- [What to produce]: Would you repeat every entry below word for word but drop the images?

-- Extracted records follows --

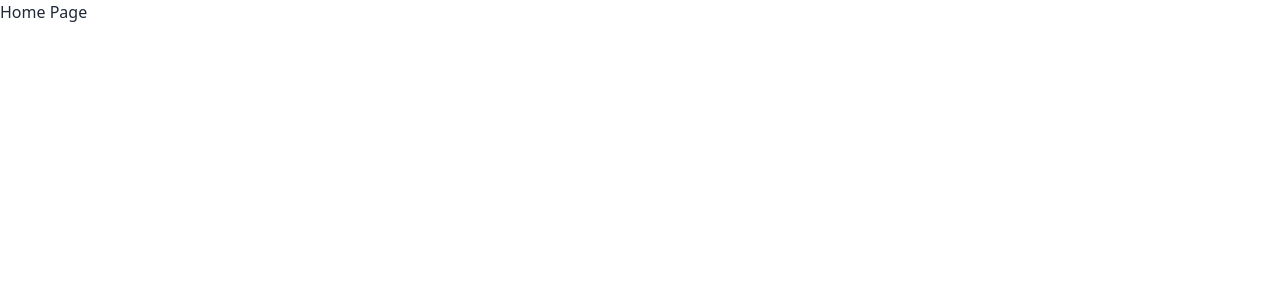
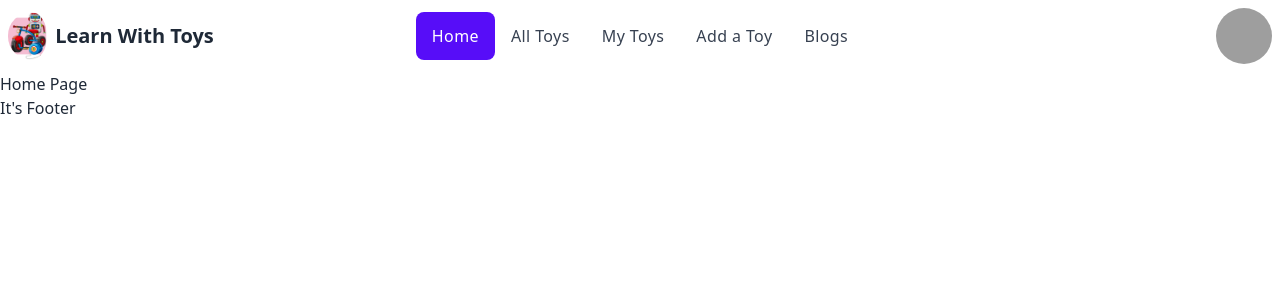
Before and after one commit to Samshuleeecuet/Learn-with-toys, a React (Vite) app: page / in a window 1280 px wide. Shown: the top 300 px of the page. Built offline with nearby package versions, Linux system fonts and the light colour scheme; grey boxes are pictures that could not be loaded.

Commit message:
Header Section Create

```diff
--- a/index.html
+++ b/index.html
@@ -2,9 +2,9 @@
 <html lang="en">
   <head>
     <meta charset="UTF-8" />
-    <link rel="icon" type="image/svg+xml" href="/vite.svg" />
+    <link rel="icon" type="image/svg+xml" href="./src//assets/logo.jpg" />
     <meta name="viewport" content="width=device-width, initial-scale=1.0" />
-    <title>Vite + React</title>
+    <title>Learn With Toys</title>
   </head>
   <body>
     <div id="root"></div>
--- /dev/null
+++ b/src/Layout/HomeLayout.jsx
@@ -0,0 +1,17 @@
+import React from 'react';
+import Home from '../components/Home/Home';
+import { Outlet } from 'react-router-dom';
+import Header from '../components/Shared/Header';
+import Footer from '../components/Shared/Footer';
+
+const HomeLayout = () => {
+    return (
+        <>
+        <Header/>
+        <Outlet/>
+        <Footer/>
+        </>
+    );
+};
+
+export default HomeLayout;
--- /dev/null
+++ b/src/Routes/Routes.jsx
@@ -0,0 +1,42 @@
+import {
+    createBrowserRouter
+  } from "react-router-dom";
+import HomeLayout from "../Layout/HomeLayout";
+import Home from "../components/Home/Home";
+import AllToys from "../components/AllToy/AllToys";
+import MyToys from "../components/MyToy/MyToys";
+import AddToy from "../components/AddToy/AddToy";
+import Blog from "../components/Blog/Blog";
+
+  const router = createBrowserRouter([
+    {
+      path: "/",
+      element: <HomeLayout/>,
+      children:[
+        {
+            path: '/',
+            element: <Home/>
+        },
+        {
+            path: 'alltoys',
+            element: <AllToys/>
+        },
+        {
+            path: 'mytoys',
+            element: <MyToys/>
+        },
+        {
+            path: 'addtoy',
+            element: <AddToy/>
+        },
+        {
+            path : 'blog',
+            element: <Blog/>
+        }
+
+      ]
+    },
+  ]);
+
+
+  export default router;
--- /dev/null
+++ b/src/components/AddToy/AddToy.jsx
@@ -0,0 +1,11 @@
+import React from 'react';
+
+const AddToy = () => {
+    return (
+        <div>
+            <p>Add Toy</p>
+        </div>
+    );
+};
+
+export default AddToy;<p>Add Toy</p>
--- /dev/null
+++ b/src/components/AllToy/AllToys.jsx
@@ -0,0 +1,11 @@
+import React from 'react';
+
+const AllToys = () => {
+    return (
+        <div>
+            <p>All Toys</p>
+        </div>
+    );
+};
+
+export default AllToys;
--- /dev/null
+++ b/src/components/Blog/Blog.jsx
@@ -0,0 +1,11 @@
+import React from 'react';
+
+const Blog = () => {
+    return (
+        <div>
+            <h2>Blog</h2>
+        </div>
+    );
+};
+
+export default Blog;
--- /dev/null
+++ b/src/components/MyToy/MyToys.jsx
@@ -0,0 +1,11 @@
+import React from 'react';
+
+const MyToys = () => {
+    return (
+        <div>
+           <p>My Toys</p>
+        </div>
+    );
+};
+
+export default MyToys;
--- /dev/null
+++ b/src/components/Shared/Footer.jsx
@@ -0,0 +1,11 @@
+import React from 'react';
+
+const Footer = () => {
+    return (
+        <div>
+            <p>It's Footer</p>
+        </div>
+    );
+};
+
+export default Footer;
--- /dev/null
+++ b/src/components/Shared/Header.jsx
@@ -0,0 +1,47 @@
+import React from 'react';
+import logo from './../../assets/logo.jpg'
+import { Link, NavLink } from 'react-router-dom';
+
+const Header = () => {
+    const navList = <div className="lg:flex">
+        <li><NavLink to='/' className={({ isActive }) => (isActive ? 'active' : 'default')}>Home</NavLink></li>
+        <li><NavLink to='/alltoys' className={({ isActive }) => (isActive ? 'active' : 'default')}>All Toys</NavLink></li>
+        <li><NavLink  to='/mytoys' className={({ isActive }) => (isActive ? 'active' : 'default')}>My Toys</NavLink></li>
+        <li><NavLink  to='/addtoy' className={({ isActive }) => (isActive ? 'active' : 'default')}>Add a Toy</NavLink></li>
+        <li><NavLink  to='/blog' className={({ isActive }) => (isActive ? 'active' : 'default')}>Blogs</NavLink></li>
+    </div>
+    return (
+        <div className="navbar bg-base-100">
+            <div className="navbar-start">
+                <div className="dropdown">
+                <label tabIndex={0} className="btn btn-ghost lg:hidden">
+                    <svg xmlns="http://www.w3.org/2000/svg" className="h-5 w-5" fill="none" viewBox="0 0 24 24" stroke="currentColor"><path strokeLinecap="round" strokeLinejoin="round" strokeWidth="2" d="M4 6h16M4 12h8m-8 6h16" /></svg>
+                </label>
+                <ul tabIndex={0} className="menu menu-compact dropdown-content mt-3 p-2 shadow bg-base-100 rounded-box w-52">
+                    {navList}
+                </ul>
+                </div>
+                <Link>
+                <div className='flex items-center'>
+                    <img className='h-12 rounded-full pr-2' src={logo} />
+                    <p className="font-bold text-xl">Learn With Toys</p>
+                </div>
+                </Link>
+            </div>
+            <div className="navbar-center hidden lg:flex">
+                <ul className="menu menu-horizontal px-1">
+                    {navList}
+                </ul>
+            </div>
+            <div className="navbar-end">
+                <div className="avatar tooltip tooltip-bottom" data-tip="Shakil">
+                    <div className="w-14 rounded-full">
+                        <img src="/images/stock/photo-1534528741775-53994a69daeb.jpg" />
+                    </div>
+                </div>
+            </div>
+        </div>
+    );
+};
+
+export default Header;
--- a/src/index.css
+++ b/src/index.css
@@ -1,3 +1,11 @@
 @tailwind base;
 @tailwind components;
 @tailwind utilities;
+
+.active{
+    @apply font-medium tracking-wide transition-colors duration-200
+  }
+
+  .default{
+    @apply font-medium tracking-wide text-gray-700 transition-colors duration-200 hover:text-cyan-600
+  }
--- a/src/main.jsx
+++ b/src/main.jsx
@@ -1,10 +1,13 @@
 import React from 'react'
 import ReactDOM from 'react-dom/client'
 import './index.css'
-import Home from './components/Home/Home'
+import {
+  RouterProvider,
+} from "react-router-dom";
+import router from './Routes/Routes';
 
 ReactDOM.createRoot(document.getElementById('root')).render(
   <React.StrictMode>
-    <Home />
+    <RouterProvider router={router} />
   </React.StrictMode>,
 )
```
Also changed, not shown: src/assets/logo.jpg (added).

-- Extracted records concluded --

- [The answer]:
Before and after one commit to Samshuleeecuet/Learn-with-toys, a React (Vite) app: page / in a window 1280 px wide. Shown: the top 300 px of the page. Built offline with nearby package versions, Linux system fonts and the light colour scheme; grey boxes are pictures that could not be loaded.

Commit message:
Header Section Create

```diff
--- a/index.html
+++ b/index.html
@@ -2,9 +2,9 @@
 <html lang="en">
   <head>
     <meta charset="UTF-8" />
-    <link rel="icon" type="image/svg+xml" href="/vite.svg" />
+    <link rel="icon" type="image/svg+xml" href="./src//assets/logo.jpg" />
     <meta name="viewport" content="width=device-width, initial-scale=1.0" />
-    <title>Vite + React</title>
+    <title>Learn With Toys</title>
   </head>
   <body>
     <div id="root"></div>
--- /dev/null
+++ b/src/Layout/HomeLayout.jsx
@@ -0,0 +1,17 @@
+import React from 'react';
+import Home from '../components/Home/Home';
+import { Outlet } from 'react-router-dom';
+import Header from '../components/Shared/Header';
+import Footer from '../components/Shared/Footer';
+
+const HomeLayout = () => {
+    return (
+        <>
+        <Header/>
+        <Outlet/>
+        <Footer/>
+        </>
+    );
+};
+
+export default HomeLayout;
--- /dev/null
+++ b/src/Routes/Routes.jsx
@@ -0,0 +1,42 @@
+import {
+    createBrowserRouter
+  } from "react-router-dom";
+import HomeLayout from "../Layout/HomeLayout";
+import Home from "../components/Home/Home";
+import AllToys from "../components/AllToy/AllToys";
+import MyToys from "../components/MyToy/MyToys";
+import AddToy from "../components/AddToy/AddToy";
+import Blog from "../components/Blog/Blog";
+
+  const router = createBrowserRouter([
+    {
+      path: "/",
+      element: <HomeLayout/>,
+      children:[
+        {
+            path: '/',
+            element: <Home/>
+        },
+        {
+            path: 'alltoys',
+            element: <AllToys/>
+        },
+        {
+            path: 'mytoys',
+            element: <MyToys/>
+        },
+        {
+            path: 'addtoy',
+            element: <AddToy/>
+        },
+        {
+            path : 'blog',
+            element: <Blog/>
+        }
+
+      ]
+    },
+  ]);
+
+
+  export default router;
--- /dev/null
+++ b/src/components/AddToy/AddToy.jsx
@@ -0,0 +1,11 @@
+import React from 'react';
+
+const AddToy = () => {
+    return (
+        <div>
+            <p>Add Toy</p>
+        </div>
+    );
+};
+
+export default AddToy;<p>Add Toy</p>
--- /dev/null
+++ b/src/components/AllToy/AllToys.jsx
@@ -0,0 +1,11 @@
+import React from 'react';
+
+const AllToys = () => {
+    return (
+        <div>
+            <p>All Toys</p>
+        </div>
+    );
+};
+
+export default AllToys;
--- /dev/null
+++ b/src/components/Blog/Blog.jsx
@@ -0,0 +1,11 @@
+import React from 'react';
+
+const Blog = () => {
+    return (
+        <div>
+            <h2>Blog</h2>
+        </div>
+    );
+};
+
+export default Blog;
--- /dev/null
+++ b/src/components/MyToy/MyToys.jsx
@@ -0,0 +1,11 @@
+import React from 'react';
+
+const MyToys = () => {
+    return (
+        <div>
+           <p>My Toys</p>
+        </div>
+    );
+};
+
+export default MyToys;
--- /dev/null
+++ b/src/components/Shared/Footer.jsx
@@ -0,0 +1,11 @@
+import React from 'react';
+
+const Footer = () => {
+    return (
+        <div>
+            <p>It's Footer</p>
+        </div>
+    );
+};
+
+export default Footer;
--- /dev/null
+++ b/src/components/Shared/Header.jsx
@@ -0,0 +1,47 @@
+import React from 'react';
+import logo from './../../assets/logo.jpg'
+import { Link, NavLink } from 'react-router-dom';
+
+const Header = () => {
+    const navList = <div className="lg:flex">
+        <li><NavLink to='/' className={({ isActive }) => (isActive ? 'active' : 'default')}>Home</NavLink></li>
+        <li><NavLink to='/alltoys' className={({ isActive }) => (isActive ? 'active' : 'default')}>All Toys</NavLink></li>
+        <li><NavLink  to='/mytoys' className={({ isActive }) => (isActive ? 'active' : 'default')}>My Toys</NavLink></li>
+        <li><NavLink  to='/addtoy' className={({ isActive }) => (isActive ? 'active' : 'default')}>Add a Toy</NavLink></li>
+        <li><NavLink  to='/blog' className={({ isActive }) => (isActive ? 'active' : 'default')}>Blogs</NavLink></li>
+    </div>
+    return (
+        <div className="navbar bg-base-100">
+            <div className="navbar-start">
+                <div className="dropdown">
+                <label tabIndex={0} className="btn btn-ghost lg:hidden">
+                    <svg xmlns="http://www.w3.org/2000/svg" className="h-5 w-5" fill="none" viewBox="0 0 24 24" stroke="currentColor"><path strokeLinecap="round" strokeLinejoin="round" strokeWidth="2" d="M4 6h16M4 12h8m-8 6h16" /></svg>
+                </label>
+                <ul tabIndex={0} className="menu menu-compact dropdown-content mt-3 p-2 shadow bg-base-100 rounded-box w-52">
+                    {navList}
+                </ul>
+                </div>
+                <Link>
+                <div className='flex items-center'>
+                    <img className='h-12 rounded-full pr-2' src={logo} />
+                    <p className="font-bold text-xl">Learn With Toys</p>
+                </div>
+                </Link>
+            </div>
+            <div className="navbar-center hidden lg:flex">
+                <ul className="menu menu-horizontal px-1">
+                    {navList}
+                </ul>
+            </div>
+            <div className="navbar-end">
+                <div className="avatar tooltip tooltip-bottom" data-tip="Shakil">
+                    <div className="w-14 rounded-full">
+                        <img src="/images/stock/photo-1534528741775-53994a69daeb.jpg" />
+                    </div>
+                </div>
+            </div>
+        </div>
+    );
+};
+
+export default Header;
--- a/src/index.css
+++ b/src/index.css
@@ -1,3 +1,11 @@
 @tailwind base;
 @tailwind components;
 @tailwind utilities;
+
+.active{
+    @apply font-medium tracking-wide transition-colors duration-200
+  }
+
+  .default{
+    @apply font-medium tracking-wide text-gray-700 transition-colors duration-200 hover:text-cyan-600
+  }
--- a/src/main.jsx
+++ b/src/main.jsx
@@ -1,10 +1,13 @@
 import React from 'react'
 import ReactDOM from 'react-dom/client'
 import './index.css'
-import Home from './components/Home/Home'
+import {
+  RouterProvider,
+} from "react-router-dom";
+import router from './Routes/Routes';
 
 ReactDOM.createRoot(document.getElementById('root')).render(
   <React.StrictMode>
-    <Home />
+    <RouterProvider router={router} />
   </React.StrictMode>,
 )
```
Also changed, not shown: src/assets/logo.jpg (added).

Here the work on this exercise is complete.